==== Data
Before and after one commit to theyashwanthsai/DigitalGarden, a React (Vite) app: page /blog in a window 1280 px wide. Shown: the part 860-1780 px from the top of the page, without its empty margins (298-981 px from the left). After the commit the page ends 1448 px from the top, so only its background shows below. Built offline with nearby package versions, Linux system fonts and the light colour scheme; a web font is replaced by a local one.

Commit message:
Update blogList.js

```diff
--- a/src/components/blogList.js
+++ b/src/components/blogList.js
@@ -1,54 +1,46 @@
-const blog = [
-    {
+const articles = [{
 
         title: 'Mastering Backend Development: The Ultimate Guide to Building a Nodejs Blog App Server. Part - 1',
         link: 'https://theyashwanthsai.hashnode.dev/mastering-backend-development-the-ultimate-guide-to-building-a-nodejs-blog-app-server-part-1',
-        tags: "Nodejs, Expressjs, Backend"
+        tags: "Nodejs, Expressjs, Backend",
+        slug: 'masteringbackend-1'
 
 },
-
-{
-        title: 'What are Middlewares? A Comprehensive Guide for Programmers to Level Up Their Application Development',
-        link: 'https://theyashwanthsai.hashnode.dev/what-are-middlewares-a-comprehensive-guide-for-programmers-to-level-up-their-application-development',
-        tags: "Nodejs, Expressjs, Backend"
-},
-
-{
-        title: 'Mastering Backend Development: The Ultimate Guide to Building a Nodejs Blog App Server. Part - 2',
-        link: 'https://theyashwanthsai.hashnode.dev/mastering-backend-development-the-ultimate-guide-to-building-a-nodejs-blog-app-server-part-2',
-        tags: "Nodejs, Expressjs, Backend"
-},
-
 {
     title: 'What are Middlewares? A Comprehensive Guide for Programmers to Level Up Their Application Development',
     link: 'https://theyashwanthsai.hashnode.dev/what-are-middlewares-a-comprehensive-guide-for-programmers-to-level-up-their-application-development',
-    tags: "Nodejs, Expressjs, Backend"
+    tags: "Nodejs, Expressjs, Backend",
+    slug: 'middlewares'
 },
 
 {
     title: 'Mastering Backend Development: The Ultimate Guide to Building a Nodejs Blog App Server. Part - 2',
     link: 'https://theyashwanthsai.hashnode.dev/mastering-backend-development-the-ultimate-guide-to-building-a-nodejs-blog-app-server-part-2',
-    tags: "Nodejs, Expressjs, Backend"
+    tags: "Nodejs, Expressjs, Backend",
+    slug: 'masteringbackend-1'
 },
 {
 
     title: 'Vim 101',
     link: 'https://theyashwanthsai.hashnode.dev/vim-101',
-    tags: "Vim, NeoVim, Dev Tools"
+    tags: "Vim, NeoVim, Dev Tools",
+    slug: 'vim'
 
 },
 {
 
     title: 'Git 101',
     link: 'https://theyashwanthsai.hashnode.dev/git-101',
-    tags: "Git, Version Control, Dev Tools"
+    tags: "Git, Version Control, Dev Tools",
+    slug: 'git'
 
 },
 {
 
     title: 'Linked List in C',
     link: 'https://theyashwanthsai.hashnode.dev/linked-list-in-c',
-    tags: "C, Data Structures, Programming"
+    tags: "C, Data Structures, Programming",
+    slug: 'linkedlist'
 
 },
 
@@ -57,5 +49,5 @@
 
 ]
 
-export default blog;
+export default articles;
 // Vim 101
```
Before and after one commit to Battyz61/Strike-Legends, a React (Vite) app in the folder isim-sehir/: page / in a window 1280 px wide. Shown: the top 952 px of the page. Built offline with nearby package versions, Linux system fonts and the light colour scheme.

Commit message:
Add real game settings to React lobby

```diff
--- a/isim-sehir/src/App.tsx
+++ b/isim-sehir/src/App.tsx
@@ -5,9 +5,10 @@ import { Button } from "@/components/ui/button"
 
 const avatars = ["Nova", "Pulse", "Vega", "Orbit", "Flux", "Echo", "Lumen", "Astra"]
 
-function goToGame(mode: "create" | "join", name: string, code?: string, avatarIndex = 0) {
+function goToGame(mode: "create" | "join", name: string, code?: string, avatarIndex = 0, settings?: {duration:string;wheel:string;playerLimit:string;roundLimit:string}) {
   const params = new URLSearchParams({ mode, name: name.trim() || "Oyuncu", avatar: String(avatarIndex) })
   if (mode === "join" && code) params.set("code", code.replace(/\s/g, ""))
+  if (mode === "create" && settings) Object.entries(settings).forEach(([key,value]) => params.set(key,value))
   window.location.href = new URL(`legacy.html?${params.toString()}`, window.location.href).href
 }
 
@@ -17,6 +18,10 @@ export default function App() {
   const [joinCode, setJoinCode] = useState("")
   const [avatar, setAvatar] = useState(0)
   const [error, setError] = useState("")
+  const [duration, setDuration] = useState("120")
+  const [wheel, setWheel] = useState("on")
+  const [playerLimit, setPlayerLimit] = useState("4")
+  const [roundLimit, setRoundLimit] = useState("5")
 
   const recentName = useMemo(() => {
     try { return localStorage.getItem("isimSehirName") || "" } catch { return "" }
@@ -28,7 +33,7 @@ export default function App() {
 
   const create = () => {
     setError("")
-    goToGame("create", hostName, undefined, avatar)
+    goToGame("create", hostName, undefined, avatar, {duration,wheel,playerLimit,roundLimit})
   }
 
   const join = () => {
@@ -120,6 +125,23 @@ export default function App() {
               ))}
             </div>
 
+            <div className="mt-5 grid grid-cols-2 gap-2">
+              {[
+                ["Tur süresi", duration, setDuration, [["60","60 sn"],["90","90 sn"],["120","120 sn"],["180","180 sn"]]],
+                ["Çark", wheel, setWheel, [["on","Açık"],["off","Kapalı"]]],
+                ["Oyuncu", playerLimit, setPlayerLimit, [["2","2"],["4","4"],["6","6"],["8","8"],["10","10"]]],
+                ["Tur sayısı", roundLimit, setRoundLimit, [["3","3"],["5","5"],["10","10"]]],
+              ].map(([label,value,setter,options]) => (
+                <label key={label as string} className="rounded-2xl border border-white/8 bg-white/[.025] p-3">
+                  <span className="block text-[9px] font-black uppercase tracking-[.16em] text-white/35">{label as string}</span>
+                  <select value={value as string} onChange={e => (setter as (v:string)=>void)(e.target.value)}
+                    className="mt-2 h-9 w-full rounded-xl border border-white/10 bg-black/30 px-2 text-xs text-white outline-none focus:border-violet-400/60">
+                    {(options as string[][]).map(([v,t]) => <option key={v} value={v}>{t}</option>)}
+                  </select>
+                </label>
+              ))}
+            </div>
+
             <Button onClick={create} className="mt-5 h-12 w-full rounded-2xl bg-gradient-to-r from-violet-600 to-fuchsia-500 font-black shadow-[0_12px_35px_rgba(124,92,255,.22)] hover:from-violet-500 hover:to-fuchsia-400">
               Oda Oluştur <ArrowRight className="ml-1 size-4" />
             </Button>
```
========
Requirement: All records shown above must be set down again verbatim.

Response to this exercise:
Before and after one commit to theyashwanthsai/DigitalGarden, a React (Vite) app: page /blog in a window 1280 px wide. Shown: the part 860-1780 px from the top of the page, without its empty margins (298-981 px from the left). After the commit the page ends 1448 px from the top, so only its background shows below. Built offline with nearby package versions, Linux system fonts and the light colour scheme; a web font is replaced by a local one.

Commit message:
Update blogList.js

```diff
--- a/src/components/blogList.js
+++ b/src/components/blogList.js
@@ -1,54 +1,46 @@
-const blog = [
-    {
+const articles = [{
 
         title: 'Mastering Backend Development: The Ultimate Guide to Building a Nodejs Blog App Server. Part - 1',
         link: 'https://theyashwanthsai.hashnode.dev/mastering-backend-development-the-ultimate-guide-to-building-a-nodejs-blog-app-server-part-1',
-        tags: "Nodejs, Expressjs, Backend"
+        tags: "Nodejs, Expressjs, Backend",
+        slug: 'masteringbackend-1'
 
 },
-
-{
-        title: 'What are Middlewares? A Comprehensive Guide for Programmers to Level Up Their Application Development',
-        link: 'https://theyashwanthsai.hashnode.dev/what-are-middlewares-a-comprehensive-guide-for-programmers-to-level-up-their-application-development',
-        tags: "Nodejs, Expressjs, Backend"
-},
-
-{
-        title: 'Mastering Backend Development: The Ultimate Guide to Building a Nodejs Blog App Server. Part - 2',
-        link: 'https://theyashwanthsai.hashnode.dev/mastering-backend-development-the-ultimate-guide-to-building-a-nodejs-blog-app-server-part-2',
-        tags: "Nodejs, Expressjs, Backend"
-},
-
 {
     title: 'What are Middlewares? A Comprehensive Guide for Programmers to Level Up Their Application Development',
     link: 'https://theyashwanthsai.hashnode.dev/what-are-middlewares-a-comprehensive-guide-for-programmers-to-level-up-their-application-development',
-    tags: "Nodejs, Expressjs, Backend"
+    tags: "Nodejs, Expressjs, Backend",
+    slug: 'middlewares'
 },
 
 {
     title: 'Mastering Backend Development: The Ultimate Guide to Building a Nodejs Blog App Server. Part - 2',
     link: 'https://theyashwanthsai.hashnode.dev/mastering-backend-development-the-ultimate-guide-to-building-a-nodejs-blog-app-server-part-2',
-    tags: "Nodejs, Expressjs, Backend"
+    tags: "Nodejs, Expressjs, Backend",
+    slug: 'masteringbackend-1'
 },
 {
 
     title: 'Vim 101',
     link: 'https://theyashwanthsai.hashnode.dev/vim-101',
-    tags: "Vim, NeoVim, Dev Tools"
+    tags: "Vim, NeoVim, Dev Tools",
+    slug: 'vim'
 
 },
 {
 
     title: 'Git 101',
     link: 'https://theyashwanthsai.hashnode.dev/git-101',
-    tags: "Git, Version Control, Dev Tools"
+    tags: "Git, Version Control, Dev Tools",
+    slug: 'git'
 
 },
 {
 
     title: 'Linked List in C',
     link: 'https://theyashwanthsai.hashnode.dev/linked-list-in-c',
-    tags: "C, Data Structures, Programming"
+    tags: "C, Data Structures, Programming",
+    slug: 'linkedlist'
 
 },
 
@@ -57,5 +49,5 @@
 
 ]
 
-export default blog;
+export default articles;
 // Vim 101
```
Before and after one commit to Battyz61/Strike-Legends, a React (Vite) app in the folder isim-sehir/: page / in a window 1280 px wide. Shown: the top 952 px of the page. Built offline with nearby package versions, Linux system fonts and the light colour scheme.

Commit message:
Add real game settings to React lobby

```diff
--- a/isim-sehir/src/App.tsx
+++ b/isim-sehir/src/App.tsx
@@ -5,9 +5,10 @@ import { Button } from "@/components/ui/button"
 
 const avatars = ["Nova", "Pulse", "Vega", "Orbit", "Flux", "Echo", "Lumen", "Astra"]
 
-function goToGame(mode: "create" | "join", name: string, code?: string, avatarIndex = 0) {
+function goToGame(mode: "create" | "join", name: string, code?: string, avatarIndex = 0, settings?: {duration:string;wheel:string;playerLimit:string;roundLimit:string}) {
   const params = new URLSearchParams({ mode, name: name.trim() || "Oyuncu", avatar: String(avatarIndex) })
   if (mode === "join" && code) params.set("code", code.replace(/\s/g, ""))
+  if (mode === "create" && settings) Object.entries(settings).forEach(([key,value]) => params.set(key,value))
   window.location.href = new URL(`legacy.html?${params.toString()}`, window.location.href).href
 }
 
@@ -17,6 +18,10 @@ export default function App() {
   const [joinCode, setJoinCode] = useState("")
   const [avatar, setAvatar] = useState(0)
   const [error, setError] = useState("")
+  const [duration, setDuration] = useState("120")
+  const [wheel, setWheel] = useState("on")
+  const [playerLimit, setPlayerLimit] = useState("4")
+  const [roundLimit, setRoundLimit] = useState("5")
 
   const recentName = useMemo(() => {
     try { return localStorage.getItem("isimSehirName") || "" } catch { return "" }
@@ -28,7 +33,7 @@ export default function App() {
 
   const create = () => {
     setError("")
-    goToGame("create", hostName, undefined, avatar)
+    goToGame("create", hostName, undefined, avatar, {duration,wheel,playerLimit,roundLimit})
   }
 
   const join = () => {
@@ -120,6 +125,23 @@ export default function App() {
               ))}
             </div>
 
+            <div className="mt-5 grid grid-cols-2 gap-2">
+              {[
+                ["Tur süresi", duration, setDuration, [["60","60 sn"],["90","90 sn"],["120","120 sn"],["180","180 sn"]]],
+                ["Çark", wheel, setWheel, [["on","Açık"],["off","Kapalı"]]],
+                ["Oyuncu", playerLimit, setPlayerLimit, [["2","2"],["4","4"],["6","6"],["8","8"],["10","10"]]],
+                ["Tur sayısı", roundLimit, setRoundLimit, [["3","3"],["5","5"],["10","10"]]],
+              ].map(([label,value,setter,options]) => (
+                <label key={label as string} className="rounded-2xl border border-white/8 bg-white/[.025] p-3">
+                  <span className="block text-[9px] font-black uppercase tracking-[.16em] text-white/35">{label as string}</span>
+                  <select value={value as string} onChange={e => (setter as (v:string)=>void)(e.target.value)}
+                    className="mt-2 h-9 w-full rounded-xl border border-white/10 bg-black/30 px-2 text-xs text-white outline-none focus:border-violet-400/60">
+                    {(options as string[][]).map(([v,t]) => <option key={v} value={v}>{t}</option>)}
+                  </select>
+                </label>
+              ))}
+            </div>
+
             <Button onClick={create} className="mt-5 h-12 w-full rounded-2xl bg-gradient-to-r from-violet-600 to-fuchsia-500 font-black shadow-[0_12px_35px_rgba(124,92,255,.22)] hover:from-violet-500 hover:to-fuchsia-400">
               Oda Oluştur <ArrowRight className="ml-1 size-4" />
             </Button>
```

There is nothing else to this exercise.